In the style of King Arthur Flour’s website, I’m going to post more pictures and notes of the food I made than you probably care to read. I had never cooked for so many people before, so it was quite an ordeal! We were expecting over 100! Now, I was not solely responsible for the food; the other families provided hot dogs and hamburgers, vegetable trays, coleslaw, and cake and ice cream, too. But I was solely responsible for all of the Chamorro fiesta food. I practiced making the chicken, red rice and pancit before leaving Guam. Earlier this week I created a huge shopping list, comparing all the recipes and double checking to make sure I had everything. Mom did all of the shopping and even enlisted the help of a couple of Asian ladies to find the canton noodles I needed.
This is the cooler full of vegetables. I cut them to specification, split the vegetables for each recipe into bags and labeled them, so I wouldn’t get confused on Friday. This system worked pretty well.
On Friday, I cooked all of the rice, bagogi, and pancit. The links lead to the recipes I used. I also added notes about my variations.
The fried rice turned out great! I had never made it before, but it was really easy and had a nice flavor.
You can use this marinade for any type of meat, but chicken is probably the most common. You can grill the meat or broil it, as I did, because there wasn’t enough grill space.

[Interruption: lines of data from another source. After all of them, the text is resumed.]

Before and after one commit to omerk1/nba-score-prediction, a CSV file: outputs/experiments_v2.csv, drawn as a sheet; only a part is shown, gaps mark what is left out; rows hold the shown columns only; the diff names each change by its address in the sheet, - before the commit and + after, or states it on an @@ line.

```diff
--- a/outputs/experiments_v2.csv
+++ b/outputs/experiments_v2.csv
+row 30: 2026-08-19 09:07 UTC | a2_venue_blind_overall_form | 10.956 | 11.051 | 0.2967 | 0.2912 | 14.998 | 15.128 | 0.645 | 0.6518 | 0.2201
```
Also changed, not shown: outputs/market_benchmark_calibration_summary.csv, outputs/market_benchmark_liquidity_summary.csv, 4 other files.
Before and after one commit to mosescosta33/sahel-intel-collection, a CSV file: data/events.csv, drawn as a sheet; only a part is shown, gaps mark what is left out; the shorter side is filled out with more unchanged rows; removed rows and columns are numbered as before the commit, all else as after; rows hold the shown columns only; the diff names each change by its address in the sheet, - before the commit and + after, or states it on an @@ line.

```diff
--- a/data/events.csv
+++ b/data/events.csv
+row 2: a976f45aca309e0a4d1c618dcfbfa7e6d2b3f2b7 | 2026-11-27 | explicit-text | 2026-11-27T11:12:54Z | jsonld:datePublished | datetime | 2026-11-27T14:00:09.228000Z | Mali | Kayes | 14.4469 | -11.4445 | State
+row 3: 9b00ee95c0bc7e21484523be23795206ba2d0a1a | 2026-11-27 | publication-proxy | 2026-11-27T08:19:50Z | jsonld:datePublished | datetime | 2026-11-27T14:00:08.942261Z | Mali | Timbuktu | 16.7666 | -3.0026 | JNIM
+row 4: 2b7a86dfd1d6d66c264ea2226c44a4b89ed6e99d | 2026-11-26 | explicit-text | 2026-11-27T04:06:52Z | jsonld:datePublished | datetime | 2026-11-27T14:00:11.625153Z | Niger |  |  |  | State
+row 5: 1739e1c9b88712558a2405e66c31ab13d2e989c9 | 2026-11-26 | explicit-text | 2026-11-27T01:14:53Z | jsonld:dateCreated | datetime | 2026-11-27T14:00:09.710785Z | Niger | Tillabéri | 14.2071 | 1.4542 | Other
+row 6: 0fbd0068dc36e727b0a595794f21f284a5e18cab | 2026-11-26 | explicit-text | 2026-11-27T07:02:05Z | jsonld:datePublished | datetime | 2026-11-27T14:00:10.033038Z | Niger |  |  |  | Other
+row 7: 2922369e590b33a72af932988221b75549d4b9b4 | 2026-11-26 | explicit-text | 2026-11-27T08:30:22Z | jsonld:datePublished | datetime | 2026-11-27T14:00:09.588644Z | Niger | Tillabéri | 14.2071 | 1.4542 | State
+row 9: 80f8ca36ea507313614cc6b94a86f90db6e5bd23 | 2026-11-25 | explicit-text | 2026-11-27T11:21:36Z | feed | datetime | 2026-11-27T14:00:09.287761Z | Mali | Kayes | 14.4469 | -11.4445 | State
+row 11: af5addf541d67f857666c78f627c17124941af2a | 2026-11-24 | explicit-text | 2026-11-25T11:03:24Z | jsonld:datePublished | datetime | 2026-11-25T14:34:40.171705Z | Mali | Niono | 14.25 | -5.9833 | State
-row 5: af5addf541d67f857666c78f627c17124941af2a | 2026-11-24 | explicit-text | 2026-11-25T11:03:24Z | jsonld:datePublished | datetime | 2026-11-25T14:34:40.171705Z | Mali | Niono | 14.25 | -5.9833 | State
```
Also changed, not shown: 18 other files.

The red rice also turned out well. Yum! Note: red rice tastes much better if you cook it on the day you’re going to serve it, instead of cooking it the day before and warming it up; however, the flavor is still pretty bland.
I was really excited about the bagogi–also spelled bulgogi or bulgoki. The flavor is excellent! I especially love the sesame flavoring and the meat is tender. The picture does not do the food justice; bagogi tastes much better than it looks.
The pancit was a little more tricky this time than when I made it the first time. I realized later that we had dried canton noodles made of wheat flour. On Guam, I cooked with fresh egg noodles, which cooked much faster than the dried noodles. If you make the pancit with dried noodles, cook the noodles first before adding them to the vegetables. Speaking of vegetables, I put in quite a bit more than the Guamanian recipes I found. I love the bright colors and felt like part of this meal needed to have some vegetables other than onion in it.